The J-1 visa offers researchers, scholars, professors, medical trainees, and others the opportunity to come to the United States to participate in a sponsored program. However, the amount of time the visa holder can remain in the country is not unlimited. Exchange visitors under the J-1 program are required to return to their home country after two years. But if exchange visitors can establish that their continued presence in the country is in the government’s interest, then they may be able to waive the two-year requirement. One way that the two-year requirement can be waived is by applying for an HHS waiver through the U.S. Department of Health and Human Services (HHS).
HHS is responsible for managing the U.S. Exchange Visitor Program as it relates to health research and clinical care.
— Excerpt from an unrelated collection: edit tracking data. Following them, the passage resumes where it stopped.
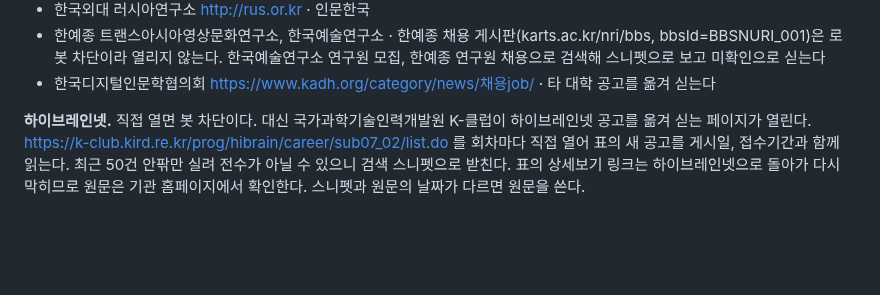
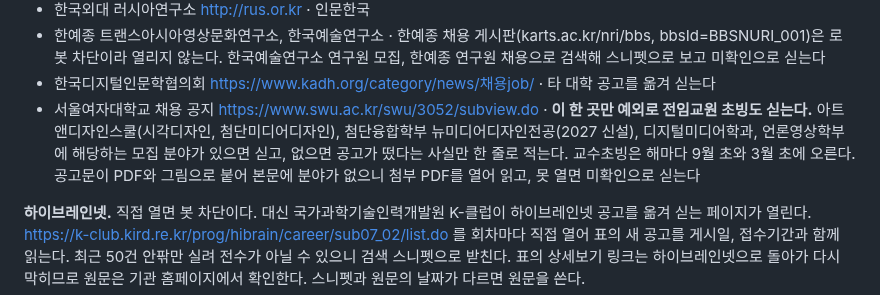
Before and after one commit to eeruwang/loggia, a Markdown page: prompts/jobs-routine.md, the part around the change. GitHub-like rendering; blank space fills up the shorter version.

Commit message:
jobs-routine: 서울여대 채용 공지 감시 추가

```diff
--- a/prompts/jobs-routine.md
+++ b/prompts/jobs-routine.md
@@ -39,6 +39,7 @@ Gmail에서 제목에 공고가 들어가는 최근 이레 초안, 곧 아침
 - 한국외대 러시아연구소 http://rus.or.kr · 인문한국
 - 한예종 트랜스아시아영상문화연구소, 한국예술연구소 · 한예종 채용 게시판(karts.ac.kr/nri/bbs, bbsId=BBSNURI_001)은 로봇 차단이라 열리지 않는다. 한국예술연구소 연구원 모집, 한예종 연구원 채용으로 검색해 스니펫으로 보고 미확인으로 싣는다
 - 한국디지털인문학협의회 https://www.kadh.org/category/news/채용job/ · 타 대학 공고를 옮겨 싣는다
+- 서울여자대학교 채용 공지 https://www.swu.ac.kr/swu/3052/subview.do · **이 한 곳만 예외로 전임교원 초빙도 싣는다.** 아트앤디자인스쿨(시각디자인, 첨단미디어디자인), 첨단융합학부 뉴미디어디자인전공(2027 신설), 디지털미디어학과, 언론영상학부에 해당하는 모집 분야가 있으면 싣고, 없으면 공고가 떴다는 사실만 한 줄로 적는다. 교수초빙은 해마다 9월 초와 3월 초에 오른다. 공고문이 PDF와 그림으로 붙어 본문에 분야가 없으니 첨부 PDF를 열어 읽고, 못 열면 미확인으로 싣는다
 
 **하이브레인넷.** 직접 열면 봇 차단이다. 대신 국가과학기술인력개발원 K-클럽이 하이브레인넷 공고를 옮겨 싣는 페이지가 열린다. https://k-club.kird.re.kr/prog/hibrain/career/sub07_02/list.do 를 회차마다 직접 열어 표의 새 공고를 게시일, 접수기간과 함께 읽는다. 최근 50건 안팎만 실려 전수가 아닐 수 있으니 검색 스니펫으로 받친다. 표의 상세보기 링크는 하이브레인넷으로 돌아가 다시 막히므로 원문은 기관 홈페이지에서 확인한다. 스니펫과 원문의 날짜가 다르면 원문을 쓴다.
 
```
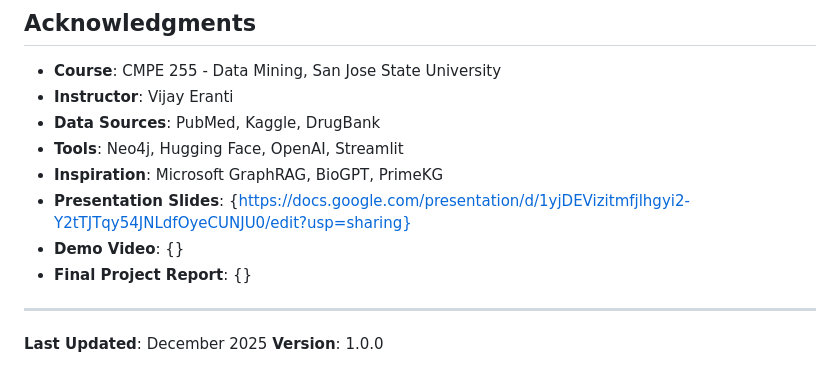
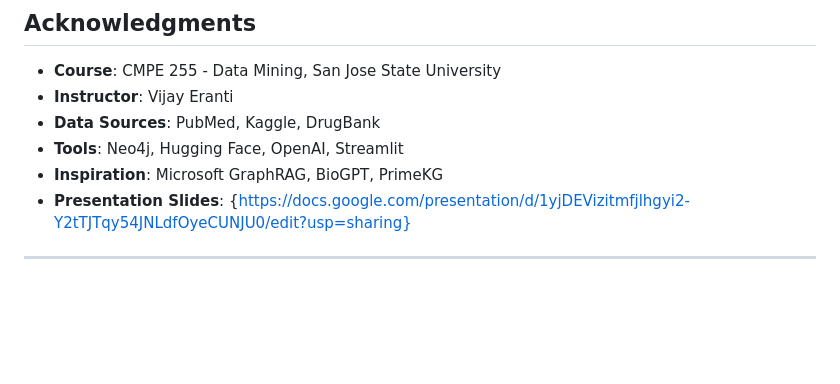
Before and after one commit to Parth0248/GraphRAG_Medical_Mining, a Markdown page: README.md, the part around the change. GitHub-like rendering; blank space fills up the shorter version.

Commit message:
Update README by removing demo and report links
Removed demo video and final project report links from README.

```diff
--- a/README.md
+++ b/README.md
@@ -1557,10 +1557,4 @@ If you use this code or methodology in your research, please cite:
 - **Tools**: Neo4j, Hugging Face, OpenAI, Streamlit
 - **Inspiration**: Microsoft GraphRAG, BioGPT, PrimeKG
 - **Presentation Slides**: {https://docs.google.com/presentation/d/1yjDEVizitmfjlhgyi2-Y2tTJTqy54JNLdfOyeCUNJU0/edit?usp=sharing}
-- **Demo Video**: {}
-- **Final Project Report**: {}
-
 ---
-
-**Last Updated**: December 2025
-**Version**: 1.0.0
```
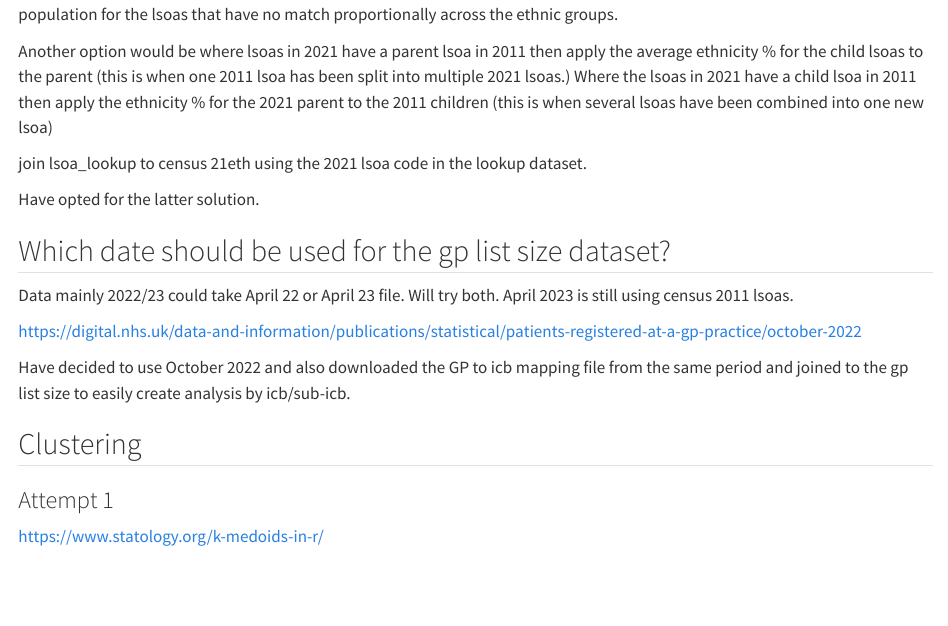
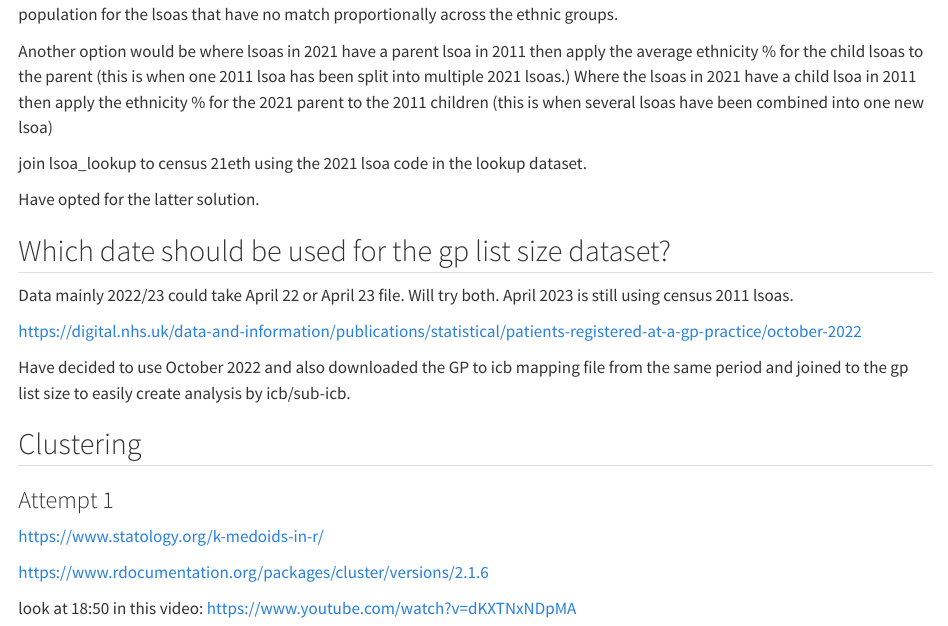
Before and after one commit to The-Strategy-Unit/bhf_chd-ethnicity, a Quarto document (methods.qmd): the page in a window 1100 px wide, from 760 px down. Rendered offline with R 4.5, knitr and Pandoc in place of Quarto, with nearby package versions.

Commit message:
Update methods.qmd

```diff
--- a/methods.qmd
+++ b/methods.qmd
@@ -56,3 +56,8 @@ Have decided to use October 2022 and also downloaded the GP to icb mapping file
 ### Attempt 1
 
 <https://www.statology.org/k-medoids-in-r/>
+
+https://www.rdocumentation.org/packages/cluster/versions/2.1.6
+
+look at 18:50 in this video:
+https://www.youtube.com/watch?v=dKXTNxNDpMA
```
This program accepts applications to request waiver of the 2-year foreign residency requirement related to two types of waivers:
- Research performed in an area of priority or significant interest to the agency, and
- Clinical health care services needed in a Health Professional Shortage Area (HPSA) in the United States.
Last week, HHS expanded its program for clinical waivers to “all facilities” in a Health professional shortage area (HPSA) score of 07 or higher.
Historically, only certain types of facilities could file HHS clinical waivers for J-1 physicians; namely:
- Certain federally qualified health centers receiving grants and defined under Section 330 of the Public Health Service Act;
- Rural health clinics defined under Section 1102 and 1871 of the Social Security Act;
- A Native American/Alaskan Native facility as defined by the Indian Self-Determination and Education Assistance Act.
Now, any facility in a HPSA scoring of 07 or higher may submit a waiver application for a clinical J-1 physician in primary care. While it is not known how many facilities are recruiting or are interested in recruiting a J-1 physician, this expansion of the program will presumably open additional opportunities to facilities serving target communities and populations with the greatest need for primary care and mental health services, enabling them to sponsor a waiver for a clinical physician.
HHS will only consider clinical waiver applications for primary-care doctors only practicing in family medicine, general internal medicine, general pediatrics, obstetrics, and gynecology or general psychiatry. HHS will not support physicians with fellowship training. Physicians must agree to deliver health care services for three years in a mental health or primary care HPSA.
The HHS Exchange Visitor Waiver Review Board is made up of scientific experts. These experts will evaluate the facts presented in the application and determine if health services proposed have met the requirements of quality and essential participation. HHS does not grant waivers. HHS submits its recommendation to approve a waiver request to the Department of State (DoS). DoS submits its approval recommendation to the U.S. Citizens and Immigration Service (USCIS). USCIS is the agency authorized to grant a waiver, officially. Recipients of a J-1 waiver through a favorable recommendation of HHS may apply for an H-1B nonimmigrant visa, renew or extend O-1 status, or apply for adjustment of status to permanent resident.
If you have questions on this, be sure to contact Berardi Immigration Law to schedule a consultation with one of our attorneys today!